Start of Data to process

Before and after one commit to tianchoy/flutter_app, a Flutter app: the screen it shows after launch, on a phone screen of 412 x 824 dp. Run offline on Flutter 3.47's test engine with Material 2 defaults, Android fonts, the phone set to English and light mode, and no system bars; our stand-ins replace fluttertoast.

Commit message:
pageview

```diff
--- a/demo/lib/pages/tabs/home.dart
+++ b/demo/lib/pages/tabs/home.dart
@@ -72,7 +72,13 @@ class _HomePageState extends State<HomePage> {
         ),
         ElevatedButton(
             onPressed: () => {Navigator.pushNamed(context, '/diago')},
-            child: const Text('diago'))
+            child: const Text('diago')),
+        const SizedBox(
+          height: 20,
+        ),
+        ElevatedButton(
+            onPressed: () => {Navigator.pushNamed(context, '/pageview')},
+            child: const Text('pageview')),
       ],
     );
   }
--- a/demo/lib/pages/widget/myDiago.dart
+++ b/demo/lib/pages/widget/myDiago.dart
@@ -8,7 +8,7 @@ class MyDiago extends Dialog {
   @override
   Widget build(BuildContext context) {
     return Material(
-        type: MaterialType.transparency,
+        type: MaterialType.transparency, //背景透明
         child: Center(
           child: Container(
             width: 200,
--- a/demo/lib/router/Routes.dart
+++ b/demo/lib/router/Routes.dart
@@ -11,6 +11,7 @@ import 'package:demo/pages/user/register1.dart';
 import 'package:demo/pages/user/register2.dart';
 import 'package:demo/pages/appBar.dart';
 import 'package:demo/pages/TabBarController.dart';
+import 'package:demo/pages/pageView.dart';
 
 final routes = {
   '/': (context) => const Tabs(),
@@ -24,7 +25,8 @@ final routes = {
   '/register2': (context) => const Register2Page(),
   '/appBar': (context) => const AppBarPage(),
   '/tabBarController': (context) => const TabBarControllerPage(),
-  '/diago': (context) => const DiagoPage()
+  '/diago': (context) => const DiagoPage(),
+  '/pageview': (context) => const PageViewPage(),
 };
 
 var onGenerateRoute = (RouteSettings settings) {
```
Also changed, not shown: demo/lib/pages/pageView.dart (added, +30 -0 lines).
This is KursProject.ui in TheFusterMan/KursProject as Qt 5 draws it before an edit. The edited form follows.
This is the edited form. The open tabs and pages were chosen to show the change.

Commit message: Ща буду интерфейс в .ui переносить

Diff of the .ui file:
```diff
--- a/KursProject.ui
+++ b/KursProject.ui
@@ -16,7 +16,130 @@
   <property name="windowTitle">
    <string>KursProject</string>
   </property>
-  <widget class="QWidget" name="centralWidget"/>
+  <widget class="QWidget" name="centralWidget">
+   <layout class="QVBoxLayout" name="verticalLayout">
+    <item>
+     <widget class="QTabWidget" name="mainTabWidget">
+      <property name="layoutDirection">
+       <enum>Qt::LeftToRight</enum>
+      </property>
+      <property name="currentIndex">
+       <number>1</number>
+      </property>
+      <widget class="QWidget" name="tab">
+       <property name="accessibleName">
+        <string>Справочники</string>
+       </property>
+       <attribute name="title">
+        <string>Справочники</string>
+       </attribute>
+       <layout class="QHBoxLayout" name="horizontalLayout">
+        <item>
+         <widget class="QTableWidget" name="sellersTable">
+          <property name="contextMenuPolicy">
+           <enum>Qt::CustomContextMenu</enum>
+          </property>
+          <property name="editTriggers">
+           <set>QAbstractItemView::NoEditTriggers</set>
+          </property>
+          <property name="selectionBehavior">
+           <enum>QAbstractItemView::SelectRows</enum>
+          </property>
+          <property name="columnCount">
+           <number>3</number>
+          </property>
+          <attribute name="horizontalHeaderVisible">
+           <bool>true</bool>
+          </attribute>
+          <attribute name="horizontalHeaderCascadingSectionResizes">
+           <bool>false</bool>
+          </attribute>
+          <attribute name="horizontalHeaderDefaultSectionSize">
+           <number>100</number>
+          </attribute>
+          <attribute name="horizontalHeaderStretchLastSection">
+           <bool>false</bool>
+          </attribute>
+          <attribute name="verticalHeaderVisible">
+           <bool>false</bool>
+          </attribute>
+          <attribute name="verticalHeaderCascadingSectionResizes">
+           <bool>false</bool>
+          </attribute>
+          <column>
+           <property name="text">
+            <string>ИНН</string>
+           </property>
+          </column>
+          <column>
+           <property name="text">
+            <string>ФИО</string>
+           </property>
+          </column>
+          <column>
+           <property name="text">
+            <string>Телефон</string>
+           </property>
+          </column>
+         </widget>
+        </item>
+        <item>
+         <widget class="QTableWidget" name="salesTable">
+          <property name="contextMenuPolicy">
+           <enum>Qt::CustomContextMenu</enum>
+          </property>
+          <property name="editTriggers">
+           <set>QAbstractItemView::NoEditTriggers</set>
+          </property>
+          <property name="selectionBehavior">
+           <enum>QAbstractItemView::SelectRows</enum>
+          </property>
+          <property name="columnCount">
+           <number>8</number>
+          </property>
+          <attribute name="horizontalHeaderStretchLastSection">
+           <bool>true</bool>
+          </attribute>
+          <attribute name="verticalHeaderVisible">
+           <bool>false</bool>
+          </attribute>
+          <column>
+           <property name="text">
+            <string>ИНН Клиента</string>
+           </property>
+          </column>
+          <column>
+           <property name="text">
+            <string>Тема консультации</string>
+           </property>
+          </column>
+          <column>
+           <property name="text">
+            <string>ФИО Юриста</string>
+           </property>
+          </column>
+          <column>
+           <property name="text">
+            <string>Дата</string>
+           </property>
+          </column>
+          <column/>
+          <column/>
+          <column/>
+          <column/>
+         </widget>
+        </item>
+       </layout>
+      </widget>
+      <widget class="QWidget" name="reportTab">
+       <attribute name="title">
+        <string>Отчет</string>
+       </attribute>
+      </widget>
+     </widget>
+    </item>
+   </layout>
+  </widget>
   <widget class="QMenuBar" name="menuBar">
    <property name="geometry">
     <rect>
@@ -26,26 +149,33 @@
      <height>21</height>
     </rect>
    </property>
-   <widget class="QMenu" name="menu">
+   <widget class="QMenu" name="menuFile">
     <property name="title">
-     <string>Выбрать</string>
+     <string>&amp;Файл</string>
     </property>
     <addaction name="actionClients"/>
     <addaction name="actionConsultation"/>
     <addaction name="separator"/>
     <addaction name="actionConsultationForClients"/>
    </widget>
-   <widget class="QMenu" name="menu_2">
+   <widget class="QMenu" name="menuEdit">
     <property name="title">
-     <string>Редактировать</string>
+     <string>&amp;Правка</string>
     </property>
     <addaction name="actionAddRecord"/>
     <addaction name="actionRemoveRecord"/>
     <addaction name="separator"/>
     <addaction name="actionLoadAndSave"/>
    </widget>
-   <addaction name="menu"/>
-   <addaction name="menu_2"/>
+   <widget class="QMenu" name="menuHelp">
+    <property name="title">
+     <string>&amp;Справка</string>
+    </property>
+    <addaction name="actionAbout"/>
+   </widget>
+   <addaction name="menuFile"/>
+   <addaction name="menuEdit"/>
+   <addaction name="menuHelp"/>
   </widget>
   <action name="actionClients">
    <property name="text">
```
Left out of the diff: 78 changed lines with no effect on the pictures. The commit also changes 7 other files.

End of Data to process

- Problem description: Please copy out the records exactly as they appear.

- Solution:
Before and after one commit to tianchoy/flutter_app, a Flutter app: the screen it shows after launch, on a phone screen of 412 x 824 dp. Run offline on Flutter 3.47's test engine with Material 2 defaults, Android fonts, the phone set to English and light mode, and no system bars; our stand-ins replace fluttertoast.

Commit message:
pageview

```diff
--- a/demo/lib/pages/tabs/home.dart
+++ b/demo/lib/pages/tabs/home.dart
@@ -72,7 +72,13 @@ class _HomePageState extends State<HomePage> {
         ),
         ElevatedButton(
             onPressed: () => {Navigator.pushNamed(context, '/diago')},
-            child: const Text('diago'))
+            child: const Text('diago')),
+        const SizedBox(
+          height: 20,
+        ),
+        ElevatedButton(
+            onPressed: () => {Navigator.pushNamed(context, '/pageview')},
+            child: const Text('pageview')),
       ],
     );
   }
--- a/demo/lib/pages/widget/myDiago.dart
+++ b/demo/lib/pages/widget/myDiago.dart
@@ -8,7 +8,7 @@ class MyDiago extends Dialog {
   @override
   Widget build(BuildContext context) {
     return Material(
-        type: MaterialType.transparency,
+        type: MaterialType.transparency, //背景透明
         child: Center(
           child: Container(
             width: 200,
--- a/demo/lib/router/Routes.dart
+++ b/demo/lib/router/Routes.dart
@@ -11,6 +11,7 @@ import 'package:demo/pages/user/register1.dart';
 import 'package:demo/pages/user/register2.dart';
 import 'package:demo/pages/appBar.dart';
 import 'package:demo/pages/TabBarController.dart';
+import 'package:demo/pages/pageView.dart';
 
 final routes = {
   '/': (context) => const Tabs(),
@@ -24,7 +25,8 @@ final routes = {
   '/register2': (context) => const Register2Page(),
   '/appBar': (context) => const AppBarPage(),
   '/tabBarController': (context) => const TabBarControllerPage(),
-  '/diago': (context) => const DiagoPage()
+  '/diago': (context) => const DiagoPage(),
+  '/pageview': (context) => const PageViewPage(),
 };
 
 var onGenerateRoute = (RouteSettings settings) {
```
Also changed, not shown: demo/lib/pages/pageView.dart (added, +30 -0 lines).
This is KursProject.ui in TheFusterMan/KursProject as Qt 5 draws it before an edit. The edited form follows.
This is the edited form. The open tabs and pages were chosen to show the change.

Commit message: Ща буду интерфейс в .ui переносить

Diff of the .ui file:
```diff
--- a/KursProject.ui
+++ b/KursProject.ui
@@ -16,7 +16,130 @@
   <property name="windowTitle">
    <string>KursProject</string>
   </property>
-  <widget class="QWidget" name="centralWidget"/>
+  <widget class="QWidget" name="centralWidget">
+   <layout class="QVBoxLayout" name="verticalLayout">
+    <item>
+     <widget class="QTabWidget" name="mainTabWidget">
+      <property name="layoutDirection">
+       <enum>Qt::LeftToRight</enum>
+      </property>
+      <property name="currentIndex">
+       <number>1</number>
+      </property>
+      <widget class="QWidget" name="tab">
+       <property name="accessibleName">
+        <string>Справочники</string>
+       </property>
+       <attribute name="title">
+        <string>Справочники</string>
+       </attribute>
+       <layout class="QHBoxLayout" name="horizontalLayout">
+        <item>
+         <widget class="QTableWidget" name="sellersTable">
+          <property name="contextMenuPolicy">
+           <enum>Qt::CustomContextMenu</enum>
+          </property>
+          <property name="editTriggers">
+           <set>QAbstractItemView::NoEditTriggers</set>
+          </property>
+          <property name="selectionBehavior">
+           <enum>QAbstractItemView::SelectRows</enum>
+          </property>
+          <property name="columnCount">
+           <number>3</number>
+          </property>
+          <attribute name="horizontalHeaderVisible">
+           <bool>true</bool>
+          </attribute>
+          <attribute name="horizontalHeaderCascadingSectionResizes">
+           <bool>false</bool>
+          </attribute>
+          <attribute name="horizontalHeaderDefaultSectionSize">
+           <number>100</number>
+          </attribute>
+          <attribute name="horizontalHeaderStretchLastSection">
+           <bool>false</bool>
+          </attribute>
+          <attribute name="verticalHeaderVisible">
+           <bool>false</bool>
+          </attribute>
+          <attribute name="verticalHeaderCascadingSectionResizes">
+           <bool>false</bool>
+          </attribute>
+          <column>
+           <property name="text">
+            <string>ИНН</string>
+           </property>
+          </column>
+          <column>
+           <property name="text">
+            <string>ФИО</string>
+           </property>
+          </column>
+          <column>
+           <property name="text">
+            <string>Телефон</string>
+           </property>
+          </column>
+         </widget>
+        </item>
+        <item>
+         <widget class="QTableWidget" name="salesTable">
+          <property name="contextMenuPolicy">
+           <enum>Qt::CustomContextMenu</enum>
+          </property>
+          <property name="editTriggers">
+           <set>QAbstractItemView::NoEditTriggers</set>
+          </property>
+          <property name="selectionBehavior">
+           <enum>QAbstractItemView::SelectRows</enum>
+          </property>
+          <property name="columnCount">
+           <number>8</number>
+          </property>
+          <attribute name="horizontalHeaderStretchLastSection">
+           <bool>true</bool>
+          </attribute>
+          <attribute name="verticalHeaderVisible">
+           <bool>false</bool>
+          </attribute>
+          <column>
+           <property name="text">
+            <string>ИНН Клиента</string>
+           </property>
+          </column>
+          <column>
+           <property name="text">
+            <string>Тема консультации</string>
+           </property>
+          </column>
+          <column>
+           <property name="text">
+            <string>ФИО Юриста</string>
+           </property>
+          </column>
+          <column>
+           <property name="text">
+            <string>Дата</string>
+           </property>
+          </column>
+          <column/>
+          <column/>
+          <column/>
+          <column/>
+         </widget>
+        </item>
+       </layout>
+      </widget>
+      <widget class="QWidget" name="reportTab">
+       <attribute name="title">
+        <string>Отчет</string>
+       </attribute>
+      </widget>
+     </widget>
+    </item>
+   </layout>
+  </widget>
   <widget class="QMenuBar" name="menuBar">
    <property name="geometry">
     <rect>
@@ -26,26 +149,33 @@
      <height>21</height>
     </rect>
    </property>
-   <widget class="QMenu" name="menu">
+   <widget class="QMenu" name="menuFile">
     <property name="title">
-     <string>Выбрать</string>
+     <string>&amp;Файл</string>
     </property>
     <addaction name="actionClients"/>
     <addaction name="actionConsultation"/>
     <addaction name="separator"/>
     <addaction name="actionConsultationForClients"/>
    </widget>
-   <widget class="QMenu" name="menu_2">
+   <widget class="QMenu" name="menuEdit">
     <property name="title">
-     <string>Редактировать</string>
+     <string>&amp;Правка</string>
     </property>
     <addaction name="actionAddRecord"/>
     <addaction name="actionRemoveRecord"/>
     <addaction name="separator"/>
     <addaction name="actionLoadAndSave"/>
    </widget>
-   <addaction name="menu"/>
-   <addaction name="menu_2"/>
+   <widget class="QMenu" name="menuHelp">
+    <property name="title">
+     <string>&amp;Справка</string>
+    </property>
+    <addaction name="actionAbout"/>
+   </widget>
+   <addaction name="menuFile"/>
+   <addaction name="menuEdit"/>
+   <addaction name="menuHelp"/>
   </widget>
   <action name="actionClients">
    <property name="text">
```
Left out of the diff: 78 changed lines with no effect on the pictures. The commit also changes 7 other files.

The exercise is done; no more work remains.